UFC on Fox 7 provided everything a fan, or journalist, could want. There were knockouts galore, an underdog story in Thompson vs. Diaz, a young prospect against a veteran in Mir vs. Cormier and a controversial decision in the title match between Melendez and Henderson.
Let's jump right in to the analysis with a look at Mir vs. Cormier.
Daniel Cormier's Dirty Boxing
Most had the feeling when this fight was signed it was something of an easy match for Daniel Cormier. Historically, Mir has struggled with strong top players once he has exhausted himself with his submission attempts—hence his being picked for the UFC debut of Brock Lesnar. While the initial Lesnar-Mir match showed what an excellent opportunist Mir is, outside of the few seconds of his offense it went exactly as a great wrestler against a jiu-jitsu player with no inclination to return to his feet should.
Cormier surprised many by not attempting any takedowns throughout the fight and instead used his wrestling to move Mir to the fence—where he opened up with punches and beautiful clinching knees. I have a strong affection for the dirty boxing style because of the efficacy of the strikes which are landed through its use, but the crowd was not always on Cormier's side.
Holding a man of Mir's size—even though his wrestling has never been great—against the fence takes a great deal of effort even for an elite wrestler like Cormier, and he was unable to work with the fervor that defined Randy Couture's best performances. It was, however, far from a snoozer (which some of Couture's worst performances certainly were).
Cormier continually looked to take an underhook and hike it up, exposing Mir's ribs on that side. A hard knee strike in the ribs will do a lot more damage than one to a tensed or even flabby abdomen.
He often got away with resting his underhooking hand on the top of the cage to hold Mir in position, a cheeky but savvy move on Cormier's part.
Mir was immediately able to recognize the issue and began trying to free his arms whenever underhooked. As soon as Cormier felt Mir's arms come inside, he would push off and throw a nice combination with his hands.
The brief stints out in the open just showed Cormier to be the faster fighter of the two. Mir hasn't always been slow on the feet, but his attempts seem to have slowed him down severely. With the exception of Antonio Rodrigo Nogueira I am hard pressed to think of a fighter who is so fast on the ground but so slow on the feet.
This was not Cormier's best performance, neither was it Mir's worst—this was entertaining but certainly not a crowd pleaser.
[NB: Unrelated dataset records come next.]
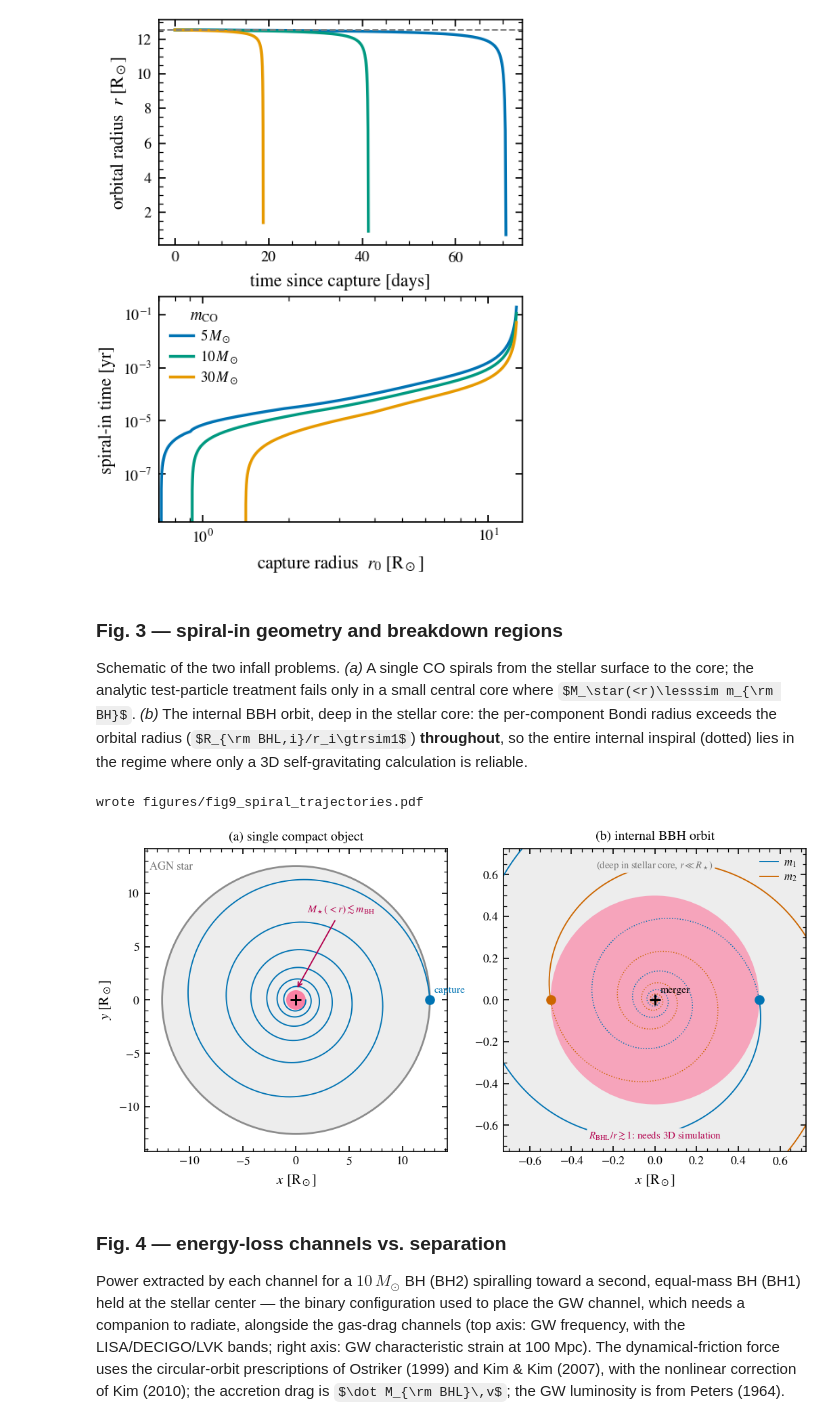
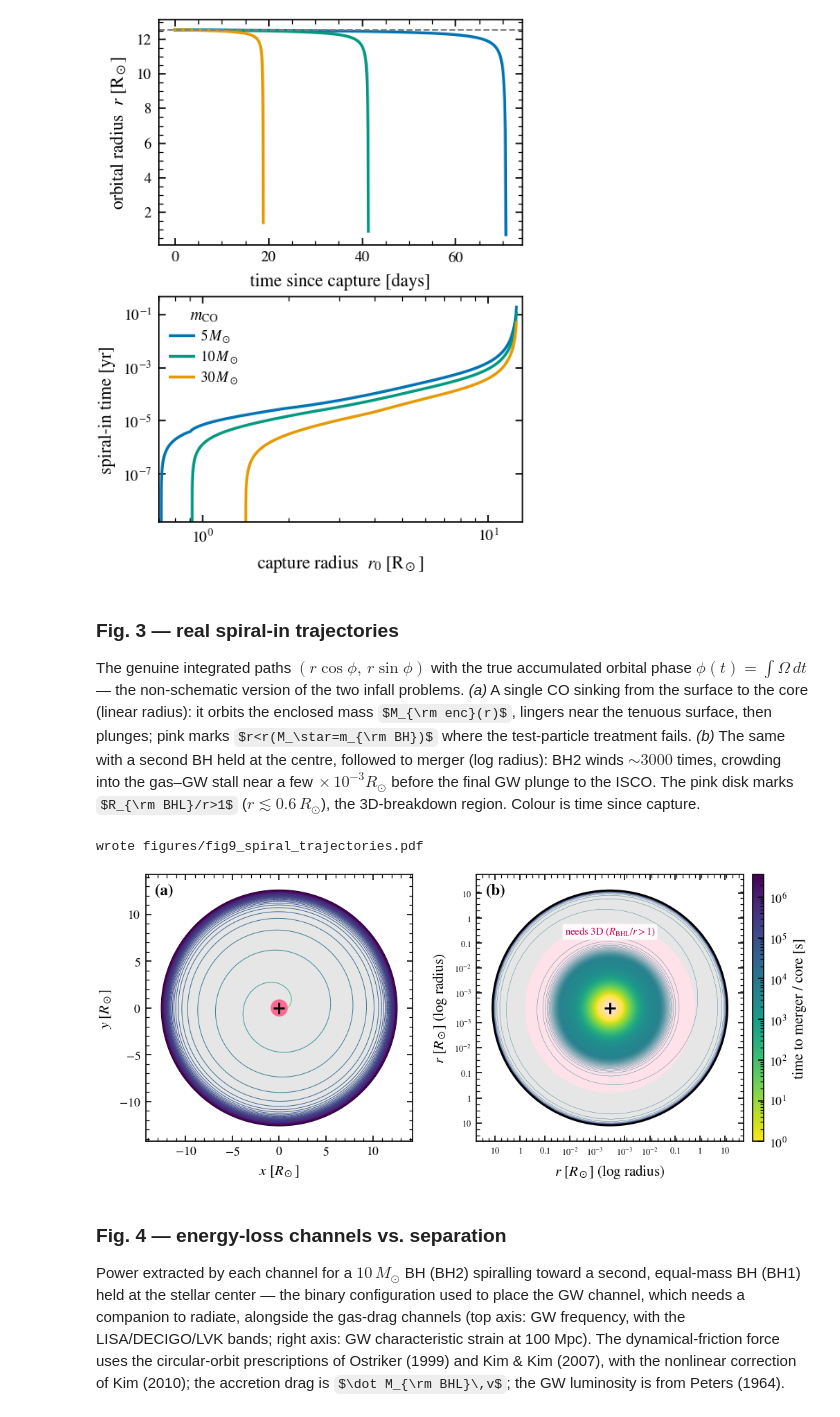
Before and after one commit to matteocantiello/agnstars_cee, a Jupyter notebook: paper_figures.ipynb, the cells around one changed output. Cells and saved outputs as stored; diff of their text form; code cells hidden in the pictures; some formulas as TeX source.

```diff
--- a/paper_figures.ipynb
+++ b/paper_figures.ipynb
@@ -95,19 +95,22 @@ savefig(fig, "fig3_caseA_inspiral.pdf")
 wrote figures/fig3_caseA_inspiral.pdf
 [figure]
 # %% [markdown]
-### Fig. 3 — spiral-in geometry and breakdown regions
+### Fig. 3 — real spiral-in trajectories
 
-Schematic of the two infall problems. *(a)* A single CO spirals from the stellar surface to the core;
-the analytic test-particle treatment fails only in a small central core where $M_\star(<r)\lesssim m_{\rm BH}$.
-*(b)* The internal BBH orbit, deep in the stellar core: the per-component Bondi radius exceeds the
-orbital radius ($R_{\rm BHL,i}/r_i\gtrsim1$) **throughout**, so the entire internal inspiral (dotted)
-lies in the regime where only a 3D self-gravitating calculation is reliable.
+The genuine integrated paths $(r\cos\phi,\,r\sin\phi)$ with the true accumulated orbital phase
+$\phi(t)=\int\Omega\,dt$ — the non-schematic version of the two infall problems. *(a)* A single CO
+sinking from the surface to the core (linear radius): it orbits the enclosed mass $M_{\rm enc}(r)$,
+lingers near the tenuous surface, then plunges; pink marks $r<r(M_\star=m_{\rm BH})$ where the
+test-particle treatment fails. *(b)* The same with a second BH held at the centre, followed to merger
+(log radius): BH2 winds $\sim\!3000$ times, crowding into the gas–GW stall near a few$\,\times10^{-3}R_\odot$
+before the final GW plunge to the ISCO. The pink disk marks $R_{\rm BHL}/r>1$ ($r\lesssim0.6\,R_\odot$),
+the 3D-breakdown region. Colour is time since capture.
 # %%
-fig = review.fig_spiral_trajectories(model)
+fig = review.fig_true_trajectories(model)
 savefig(fig, "fig9_spiral_trajectories.pdf")   # Fig. 3 in the manuscript
 # %% [output]
 wrote figures/fig9_spiral_trajectories.pdf
-[figure, old version]
+[figure, new version]
 # %% [markdown]
 ### Fig. 4 — energy-loss channels vs. separation
 
```
Also changed, not shown: parts of 3 cells of this notebook, 6 other files.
Nate Diaz vs. Josh Thompson
Nobody saw this one coming. I doubt even Thompson's own family would have pegged him to knock out the granite-jawed and iron-willed Nate Diaz.
The view which I have expressed numerous times through articles is that the Diaz brothers would eventually get stopped on the feet if they hang around the sport long enough. They simply get hit too much, but letting your strategy hinge around being the first person to stop them is a great way to have a bad night. Donald Cerrone, Marcus Davis and numerous others can testify to that.
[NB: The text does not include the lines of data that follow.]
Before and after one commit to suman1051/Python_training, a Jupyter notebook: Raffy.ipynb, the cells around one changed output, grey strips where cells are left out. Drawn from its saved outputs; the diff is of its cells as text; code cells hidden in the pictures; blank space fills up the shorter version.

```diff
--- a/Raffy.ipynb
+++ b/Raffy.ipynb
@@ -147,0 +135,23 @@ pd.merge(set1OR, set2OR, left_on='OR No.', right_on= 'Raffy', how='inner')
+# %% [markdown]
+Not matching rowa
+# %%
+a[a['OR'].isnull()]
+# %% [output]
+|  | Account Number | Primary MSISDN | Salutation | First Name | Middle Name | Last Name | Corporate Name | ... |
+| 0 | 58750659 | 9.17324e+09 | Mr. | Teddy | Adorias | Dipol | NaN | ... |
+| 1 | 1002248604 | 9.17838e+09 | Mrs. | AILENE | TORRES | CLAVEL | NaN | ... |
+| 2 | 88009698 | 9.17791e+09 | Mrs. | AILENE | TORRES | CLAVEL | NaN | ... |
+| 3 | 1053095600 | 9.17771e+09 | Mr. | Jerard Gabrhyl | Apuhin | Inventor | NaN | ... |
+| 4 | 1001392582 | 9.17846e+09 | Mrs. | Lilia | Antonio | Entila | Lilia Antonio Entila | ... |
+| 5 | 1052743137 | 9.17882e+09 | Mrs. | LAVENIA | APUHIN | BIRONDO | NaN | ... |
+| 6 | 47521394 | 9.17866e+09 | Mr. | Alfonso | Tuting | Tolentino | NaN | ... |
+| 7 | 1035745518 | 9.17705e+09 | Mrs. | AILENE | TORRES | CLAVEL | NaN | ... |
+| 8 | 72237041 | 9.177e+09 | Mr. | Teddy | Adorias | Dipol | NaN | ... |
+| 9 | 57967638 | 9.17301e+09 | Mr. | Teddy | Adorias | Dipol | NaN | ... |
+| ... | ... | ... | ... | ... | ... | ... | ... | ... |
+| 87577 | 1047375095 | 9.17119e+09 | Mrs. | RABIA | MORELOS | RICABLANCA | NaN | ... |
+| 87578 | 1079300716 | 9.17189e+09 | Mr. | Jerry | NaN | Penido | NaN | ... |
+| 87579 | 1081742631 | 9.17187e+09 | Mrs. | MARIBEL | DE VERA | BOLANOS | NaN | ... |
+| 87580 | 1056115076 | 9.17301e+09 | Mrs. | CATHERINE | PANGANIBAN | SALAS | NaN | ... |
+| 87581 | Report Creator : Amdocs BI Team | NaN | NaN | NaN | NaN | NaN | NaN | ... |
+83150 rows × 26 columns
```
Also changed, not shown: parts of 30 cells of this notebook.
I have been talking about it for some time now but fighters are finally starting to pick up on the glaring holes in the Diaz game—complete absence of the ability to cut off the cage and an inability to deal with low kicks.
Where the Diaz brothers walk straight after an opponent in a narrow stance—a fighter who is looking to cut off the ring will square up slightly and look to get between his opponent and the direction which they are looking to move. Using strikes from the side to which the opponent is moving is the best way to herd an opponent towards the fence.
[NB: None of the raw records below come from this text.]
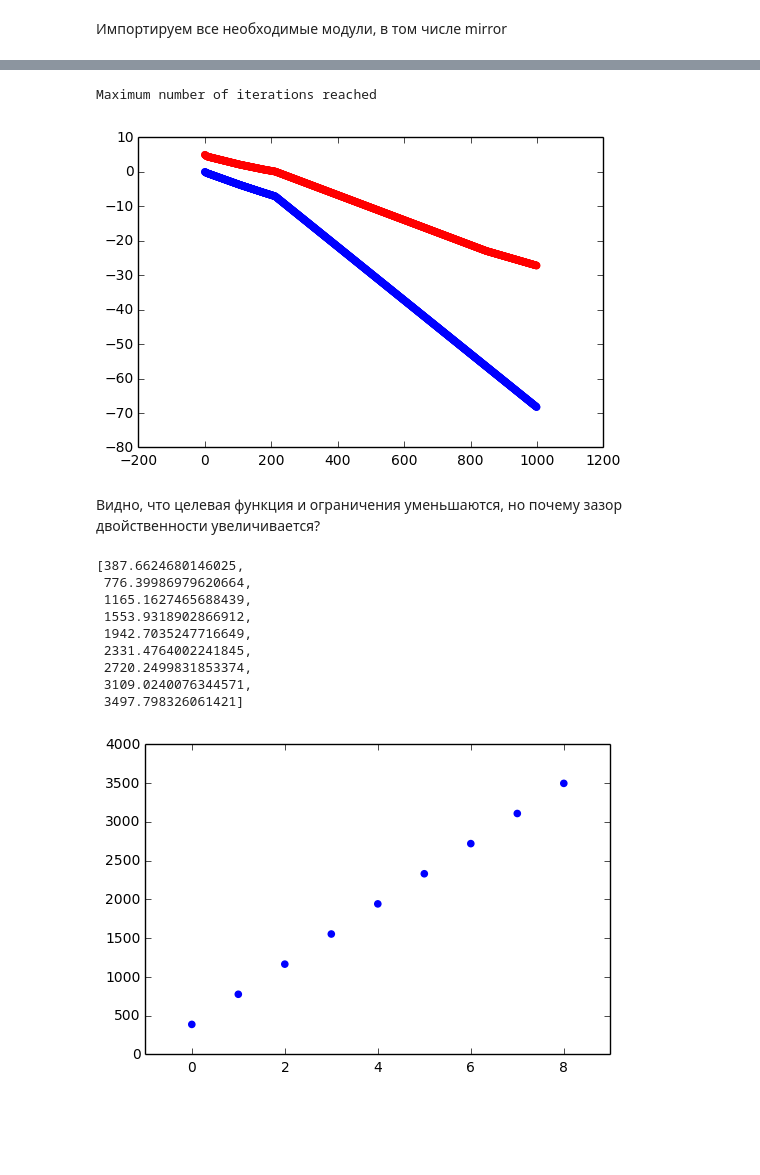
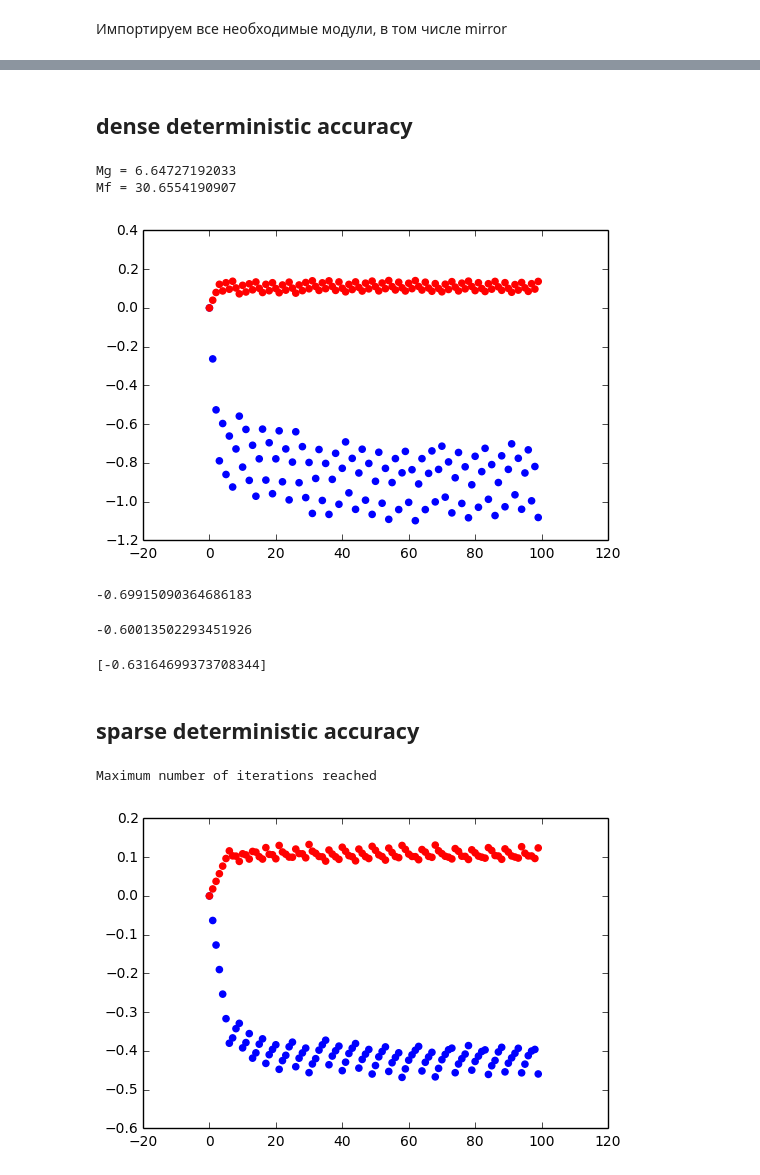
Before and after one commit to anastasiabayandina/Mirror, a Jupyter notebook: Mirror_Quick_Tutorial.ipynb, the cells around one changed output, grey strips where cells are left out. Saved outputs shown, nothing was run; the diff lists cells and outputs as text; code cells hidden in the pictures; blank space fills up the shorter version.

```diff
--- a/Mirror_Quick_Tutorial.ipynb
+++ b/Mirror_Quick_Tutorial.ipynb
@@ -90,3 +88,8 @@ plt.show()
+# %% [markdown]
+## dense deterministic accuracy
+# %%
+n = 100
+m = 10000
 # %%
 g = mirror.DataGenerator(n, m, sparse=False)
 A = g.generate_A()
@@ -96,25 +98,29 @@ b = g.generate_b()
 mr = mirror.Mirror(c=c, A=A, b=b)
+# %%
+print 'Mg = ' + str(mr.Mg)
+print 'Mf = ' + str(mr.Mf)
+# %% [output]
+Mg = 6.64727192033
+Mf = 30.6554190907
 # %%
-xN, lam, tr = mr.solve(eps=0.1, stochastic=False, max_iter=100000, check_every=10000, trace=True)
+xN, lam, tr = mr.solve(eps=0.1, stochastic=False, max_iter=1000, check_every=100, trace=True)
-# %% [output]
-Maximum number of iterations reached
 # %%
-plt.scatter(range(1000), tr['objective'][:1000], color='blue')
-plt.scatter(range(1000), tr['constraints'][:1000], color='red')
+plt.scatter(range(100), tr['objective'][:100], color='blue')
+plt.scatter(range(100), tr['constraints'][:100], color='red')
 plt.show()
 # %% [output]
-[figure, old version]
+[figure, new version]
-# %% [markdown]
-Видно, что целевая функция и ограничения уменьшаются, но почему зазор двойственности увеличивается?
+# %%
+mr.objective(xN)
+# %% [output]
+-0.69915090364686183
+# %%
+mr.dual(lam)
+# %% [output]
+-0.60013502293451926
 # %%
 tr['gap']
 # %% [output]
-[387.6624680146025,
- 776.39986979620664,
- 1165.1627465688439,
- 1553.9318902866912,
- 1942.7035247716649,
- 2331.4764002241845,
- 2720.2499831853374,
- 3109.0240076344571,
- 3497.798326061421]
+[-0.63164699373708344]
+# %% [markdown]
+## sparse deterministic accuracy
@@ -121,5 +136,10 @@ tr['gap']
+# %%
+xN, lam, tr = mr.solve(eps=0.1, stochastic=False, max_iter=1000, check_every=100, trace=True)
+# %% [output]
+Maximum number of iterations reached
 # %%
-plt.scatter(range(9), tr['gap'], color='blue')
+plt.scatter(range(100), tr['objective'][:100], color='blue')
+plt.scatter(range(100), tr['constraints'][:100], color='red')
 plt.show()
 # %% [output]
-[figure, old version]
+[figure, new version]
```
Also changed, not shown: parts of 54 cells of this notebook, 1 other file.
Thompson switched stances constantly, fighting instead out of a squared stance as he side-stepped around the ring. This method of not using a stance at all until engaging was used through over 200 fights by the legendary boxer, Willie Pep.
Attacking with low kicks, Thompson would clinch Diaz any time he got close, and spin him onto the fence. From here Thompson would use knees and short elbows before breaking away and getting on his bike again.
Early in the first round Thompson connected two kicks to Diaz's head as Diaz continued to drop his hands in reaction to the low kicks. While Diaz was able to stay on his feet after these blows, taking two head kicks without adjustment is not a good sign.
In the second round Thompson crouched slightly and came up with another high kick, putting Diaz on rubber legs and clipped him with a right hand to put him on the floor. From here Thompson pounded the Stockton representative out.
There's not much more to say about the finishing technique—fake low, kick high, it's the oldest technique in the book but it keeps working.
Thompson has always shown a willingness to try exciting things on the feet—his jumping kicks against K.J. Noons in an otherwise boring match showed that, and he certainly made Gilbert Melendez work—but this is just about the most disciplined and intelligent Thompson we have seen on the feet. He was happy to punch Diaz when Diaz chased him, but he never pushed his luck.
Thompson's use of the full cage, low kicks and tie ups set up the knock out, the flashy head kick simply secured it.